As a kid, I used to fake an illness simply so I could stay at Grandma’s. She had a yellow cookie jar with a giant red poppy painted on front of it. Really tacky, but I never noticed because it was always filled with delicious treats. On one of my ‘sick’ days, Grandma taught me how to make her sugar cookies. I think I was in the 2nd grade. No measurements. No fancy mixer. With dabs, dashes and really tired arms from the wooden-spoon action, I made my first batch.

Mama was onto my pseudo-sickness ruse, but if I didn’t do it too often and I brought home baked goods at the end of the day, she let me get by with it. Everyone knows learning how to be a good cook is way more important than book learning anyway.

These are crunchy and spicy—more snickerdoodlish than a simple sugar cookie
2 cups sugar
1 cup butter
1 egg
2 cups flour
1 teaspoon baking powder
1 ½ teaspoon nutmeg
1 ½ teaspoon cinnamon
1 teaspoon vanilla
1 tablespoon milk
Cream together sugar, butter, egg and vanilla. Sift together flour, baking powder and spices. Mix together until stiff. Add milk.

Roll out and cut (I use a jelly jar since that’s what Grandma always used.) Bake at 350 degrees for 10-12 minutes. Cool on pan for 2 minutes then remove to wire rack.

Risotto Recipe

Butter is the secret to happiness . . . and good risotto. If you haven’t noticed yet, you will soon enough. No recipe that graces my cookbook contains margarine. Butter. Its rich, creamy goodness brings happiness to all. Even your arteries. Ask them. Would they rather be free-flowing or would they rather be clogged with delicious, fat-laden butter. I mean really. Some things are worth dying for. Your family. Your Country. Buttered popcorn.

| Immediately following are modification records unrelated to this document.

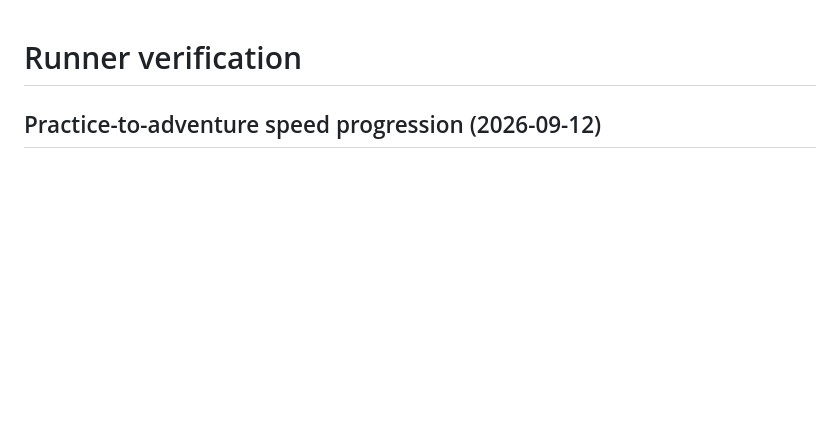
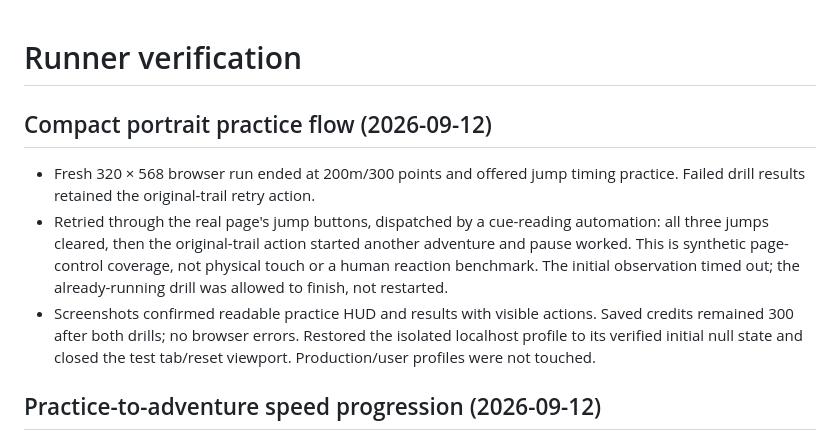
Before and after one commit to jonbiro/DogeQuest-1989, a Markdown page: RUNNER-VERIFICATION.md, the part around the change. GitHub-like rendering; blank space fills up the shorter version.

Commit message:
Record compact portrait practice and rematch acceptance

```diff
--- a/RUNNER-VERIFICATION.md
+++ b/RUNNER-VERIFICATION.md
@@ -1,4 +1,18 @@
 # Runner verification
+
+## Compact portrait practice flow (2026-09-12)
+
+- Fresh 320 × 568 browser run ended at 200m/300 points and offered jump timing
+  practice. Failed drill results retained the original-trail retry action.
+- Retried through the real page's jump buttons, dispatched by a cue-reading
+  automation: all three jumps cleared, then the original-trail action started
+  another adventure and pause worked. This is synthetic page-control coverage,
+  not physical touch or a human reaction benchmark. The initial observation
+  timed out; the already-running drill was allowed to finish, not restarted.
+- Screenshots confirmed readable practice HUD and results with visible actions.
+  Saved credits remained 300 after both drills; no browser errors. Restored the
+  isolated localhost profile to its verified initial null state and closed the
+  test tab/reset viewport. Production/user profiles were not touched.
 
 ## Practice-to-adventure speed progression (2026-09-12)
 
```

When I lived in Kaktovik, I befriended a teaching couple. Nice folks, but they were vegetarians. Being a vegetarian in a subsistence community above the Arctic Circle where nothing grows—definitely no vegetables—has to be a challenge. So, when they came to my house for dinner, I tried to make food they could eat. I later found out that they weren’t vegetarians they were vegans. What the hell did they eat? I hope I didn’t kill them off with the butter and cheese in my risotto. Oh yeah, and the chicken broth. Although, it couldn’t have been too bad because they always took second helpings.

Aerial View of Kaktovik

Downtown Kaktovik, Alaska

Friendly Neighbors

My Risotto was in the truck and this dude wasn't about to share

Silly man, give him the risotto. I'll make more

2 cups mushrooms
½ cup chopped onion
2 cloves garlic, minced
2 tablespoons olive oil
1 cup Arborio rice
3 cups chicken broth
1 cup Asiago cheese
¼ cup Parmesan cheese
3 tablespoons parsley
¼ cup butter

Sauté mushrooms, onions and garlic in the oil until soft. Remove from the pan and using the remaining oil, stir in the rice. Brown the rice—about 5 minutes. Slowly add 1 cup of broth. Stir until liquid is gone. Add 1 more cup of broth. Stir until liquid is gone. Add remaining cup of broth. Stir until the liquid is gone—around 20 minutes total for the entire process. Make sure the rice is soft—not crunchy. Remove rice from heat and stir in cheeses, parsley and butter. Top with mushrooms and onions.

This is wonderful served with steamed seafood and/or veggies.

Monterey Jack Cheese Soup

Monterey Jack Cheese Soup.